--- WHAT THIS TASK INVOLVES ---
Restate all entries exactly. Skip the images.

DATA IN THIS EXERCISE START

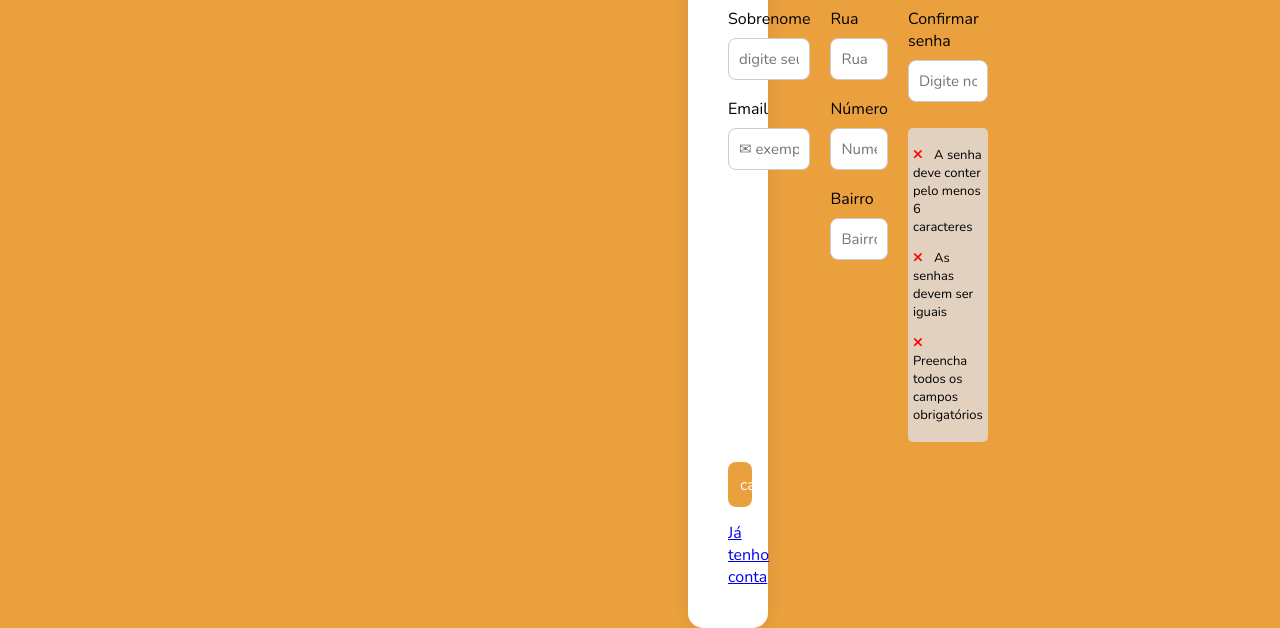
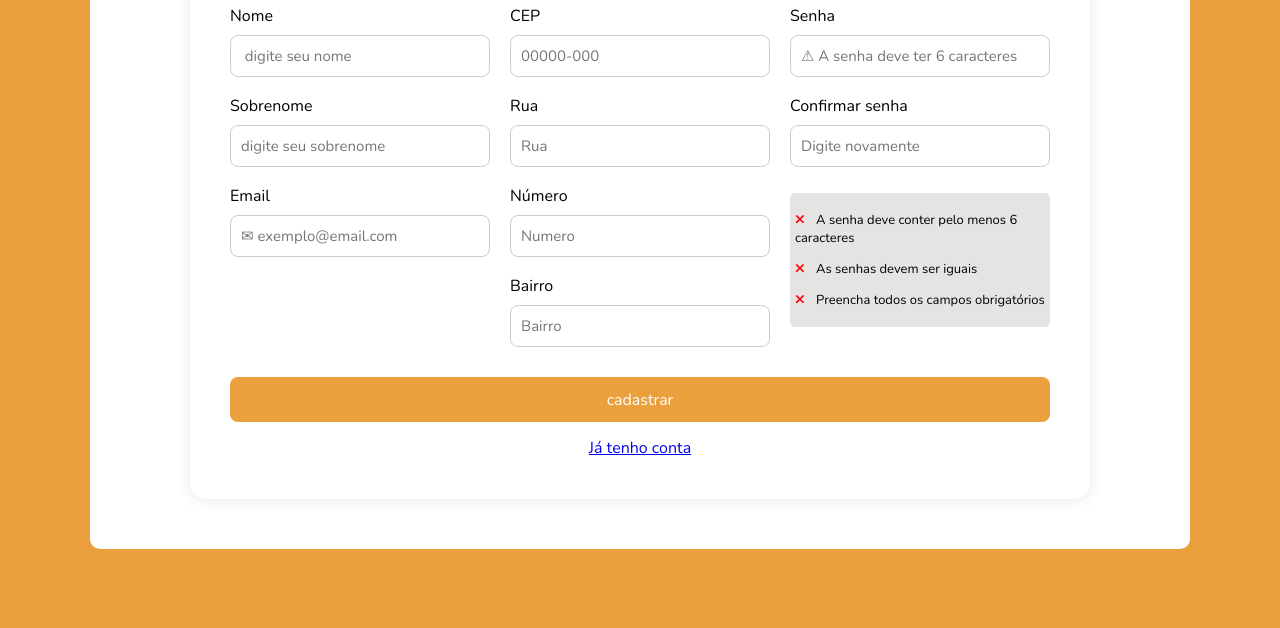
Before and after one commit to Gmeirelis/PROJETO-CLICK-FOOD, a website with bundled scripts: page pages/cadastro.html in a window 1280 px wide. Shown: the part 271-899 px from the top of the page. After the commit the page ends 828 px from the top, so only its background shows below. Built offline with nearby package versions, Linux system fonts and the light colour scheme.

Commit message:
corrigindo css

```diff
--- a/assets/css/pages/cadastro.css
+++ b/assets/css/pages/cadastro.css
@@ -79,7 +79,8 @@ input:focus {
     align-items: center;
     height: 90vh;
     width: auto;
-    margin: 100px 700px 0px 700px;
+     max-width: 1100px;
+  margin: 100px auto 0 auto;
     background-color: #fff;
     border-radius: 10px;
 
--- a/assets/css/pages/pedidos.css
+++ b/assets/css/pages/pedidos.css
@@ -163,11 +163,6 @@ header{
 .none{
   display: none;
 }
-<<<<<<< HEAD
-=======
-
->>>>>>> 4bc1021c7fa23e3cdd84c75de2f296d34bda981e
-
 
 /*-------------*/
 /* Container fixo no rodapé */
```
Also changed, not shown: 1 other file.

DATA IN THIS EXERCISE END

--- RESULT BELOW ---
Before and after one commit to Gmeirelis/PROJETO-CLICK-FOOD, a website with bundled scripts: page pages/cadastro.html in a window 1280 px wide. Shown: the part 271-899 px from the top of the page. After the commit the page ends 828 px from the top, so only its background shows below. Built offline with nearby package versions, Linux system fonts and the light colour scheme.

Commit message:
corrigindo css

```diff
--- a/assets/css/pages/cadastro.css
+++ b/assets/css/pages/cadastro.css
@@ -79,7 +79,8 @@ input:focus {
     align-items: center;
     height: 90vh;
     width: auto;
-    margin: 100px 700px 0px 700px;
+     max-width: 1100px;
+  margin: 100px auto 0 auto;
     background-color: #fff;
     border-radius: 10px;
 
--- a/assets/css/pages/pedidos.css
+++ b/assets/css/pages/pedidos.css
@@ -163,11 +163,6 @@ header{
 .none{
   display: none;
 }
-<<<<<<< HEAD
-=======
-
->>>>>>> 4bc1021c7fa23e3cdd84c75de2f296d34bda981e
-
 
 /*-------------*/
 /* Container fixo no rodapé */
```
Also changed, not shown: 1 other file.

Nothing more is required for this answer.